TASK TO CARRY OUT:
Write out every line from the listing below where the string "CGNAT" is found.

MATERIALS PROVIDED:
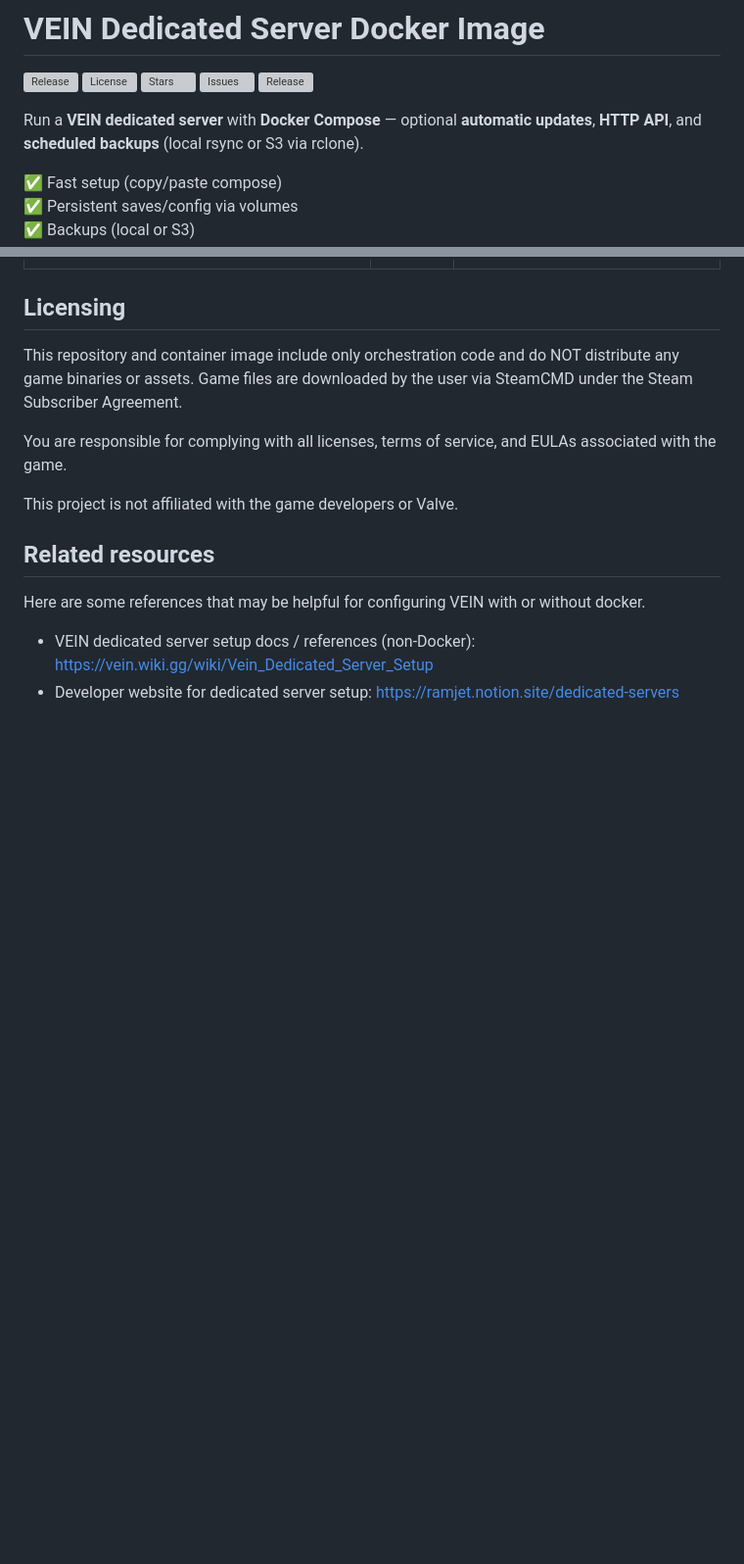
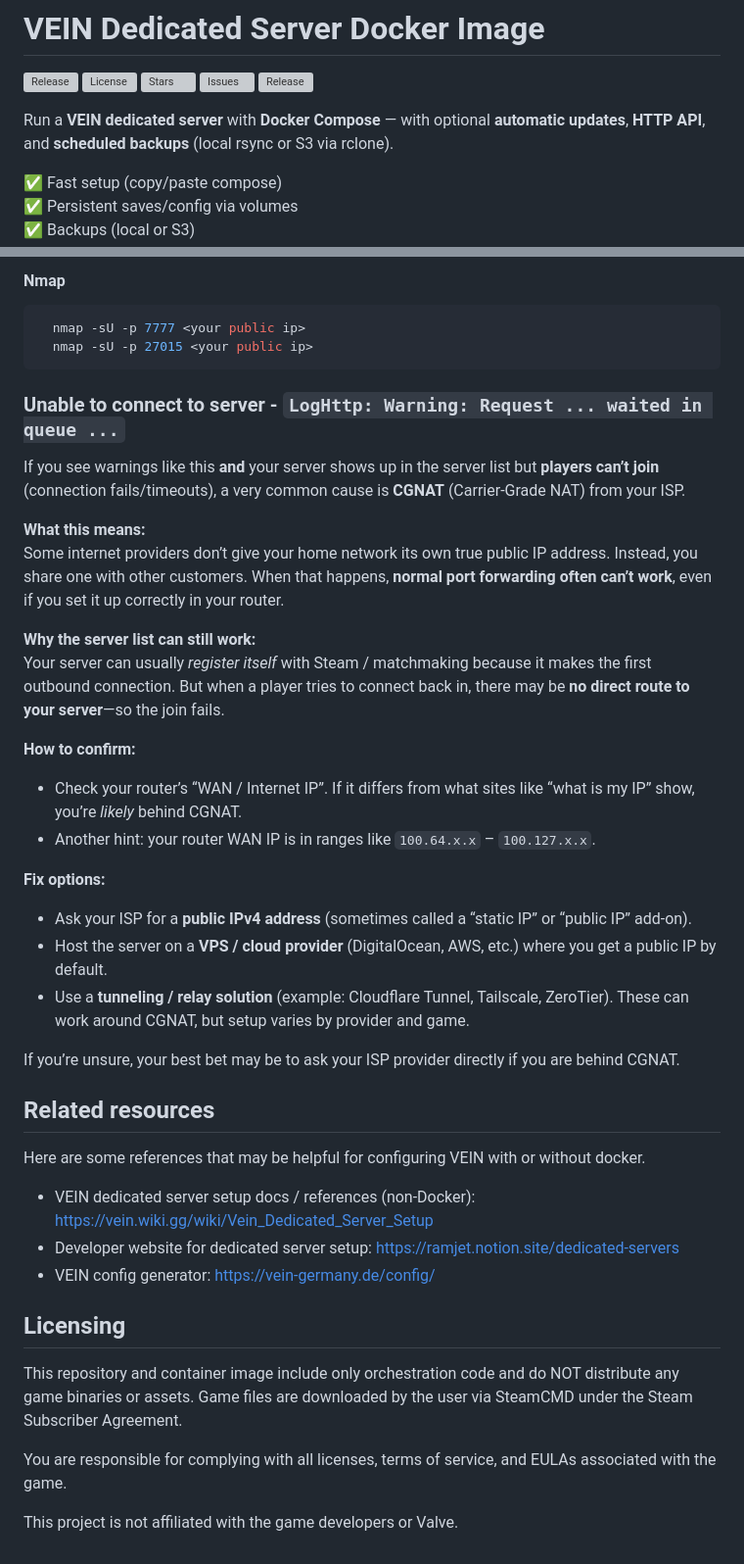
Before and after one commit to Radical-Egg/vein-dedicated-server, a Markdown page: README.md, 2 parts joined by grey strips. Shown at 98% size. GitHub-like rendering; blank space fills up the shorter version; grey boxes are pictures that could not be loaded.

Commit message:
squash: fix readme

````diff
--- a/README.md
+++ b/README.md
@@ -5,7 +5,8 @@
 [![Issues](https://img.shields.io/github/issues/Radical-Egg/vein-dedicated-server)](https://github.com/Radical-Egg/vein-dedicated-server/issues)
 [![Release](https://github.com/Radical-Egg/vein-dedicated-server/actions/workflows/publish-ghcr.yml/badge.svg)](https://github.com/Radical-Egg/vein-dedicated-server/actions/workflows/publish-ghcr.yml)
 
-Run a **VEIN dedicated server** with **Docker Compose** — optional **automatic updates**, **HTTP API**, and **scheduled backups** (local rsync or S3 via rclone).
+
+Run a **VEIN dedicated server** with **Docker Compose** — with optional **automatic updates**, **HTTP API**, and **scheduled backups** (local rsync or S3 via rclone).
 
 ✅ Fast setup (copy/paste compose)
 ✅ Persistent saves/config via volumes
@@ -176,3 +240,39 @@ The developers have some documentation on what configurations are available [her
+#### Nmap
+
+  ```bash
+    nmap -sU -p 7777 <your public ip>
+    nmap -sU -p 27015 <your public ip>
+  ```
+
+
+### Unable to connect to server - `LogHttp: Warning: Request ... waited in queue ...`
+If you see warnings like this **and** your server shows up in the server list but **players can’t join** (connection fails/timeouts), a very common cause is **CGNAT** (Carrier-Grade NAT) from your ISP.
+
+**What this means:**
+Some internet providers don’t give your home network its own true public IP address. Instead, you share one with other customers. When that happens, **normal port forwarding often can’t work**, even if you set it up correctly in your router.
+
+**Why the server list can still work:**
+Your server can usually *register itself* with Steam / matchmaking because it makes the first outbound connection. But when a player tries to connect back in, there may be **no direct route to your server**—so the join fails.
+
+**How to confirm:**
+- Check your router’s “WAN / Internet IP”. If it differs from what sites like “what is my IP” show, you’re *likely* behind CGNAT.
+- Another hint: your router WAN IP is in ranges like `100.64.x.x` – `100.127.x.x`.
+
+**Fix options:**
+- Ask your ISP for a **public IPv4 address** (sometimes called a “static IP” or “public IP” add-on).
+- Host the server on a **VPS / cloud provider** (DigitalOcean, AWS, etc.) where you get a public IP by default.
+- Use a **tunneling / relay solution** (example: Cloudflare Tunnel, Tailscale, ZeroTier). These can work around CGNAT, but setup varies by provider and game.
+
+If you’re unsure, your best bet may be to ask your ISP provider directly if you are behind CGNAT.
+
+
+## Related resources
+
+Here are some references that may be helpful for configuring VEIN with or without docker.
+
+* VEIN dedicated server setup docs / references (non-Docker): https://vein.wiki.gg/wiki/Vein_Dedicated_Server_Setup
+* Developer website for dedicated server setup: https://ramjet.notion.site/dedicated-servers
+* VEIN config generator: https://vein-germany.de/config/
 
 ## Licensing
 
@@ -181,10 +281,3 @@ This repository and container image include only orchestration code and do NOT d
 You are responsible for complying with all licenses, terms of service, and EULAs associated with the game.
 
 This project is not affiliated with the game developers or Valve.
-
-## Related resources
-
-Here are some references that may be helpful for configuring VEIN with or without docker.
-
-* VEIN dedicated server setup docs / references (non-Docker): https://vein.wiki.gg/wiki/Vein_Dedicated_Server_Setup
-* Developer website for dedicated server setup: https://ramjet.notion.site/dedicated-servers
````
Also changed, not shown: other parts of README.md (+63 -0 lines).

RESPONSE TO THE TASK:
+If you see warnings like this **and** your server shows up in the server list but **players can’t join** (connection fails/timeouts), a very common cause is **CGNAT** (Carrier-Grade NAT) from your ISP.
+- Check your router’s “WAN / Internet IP”. If it differs from what sites like “what is my IP” show, you’re *likely* behind CGNAT.
+- Use a **tunneling / relay solution** (example: Cloudflare Tunnel, Tailscale, ZeroTier). These can work around CGNAT, but setup varies by provider and game.
+If you’re unsure, your best bet may be to ask your ISP provider directly if you are behind CGNAT.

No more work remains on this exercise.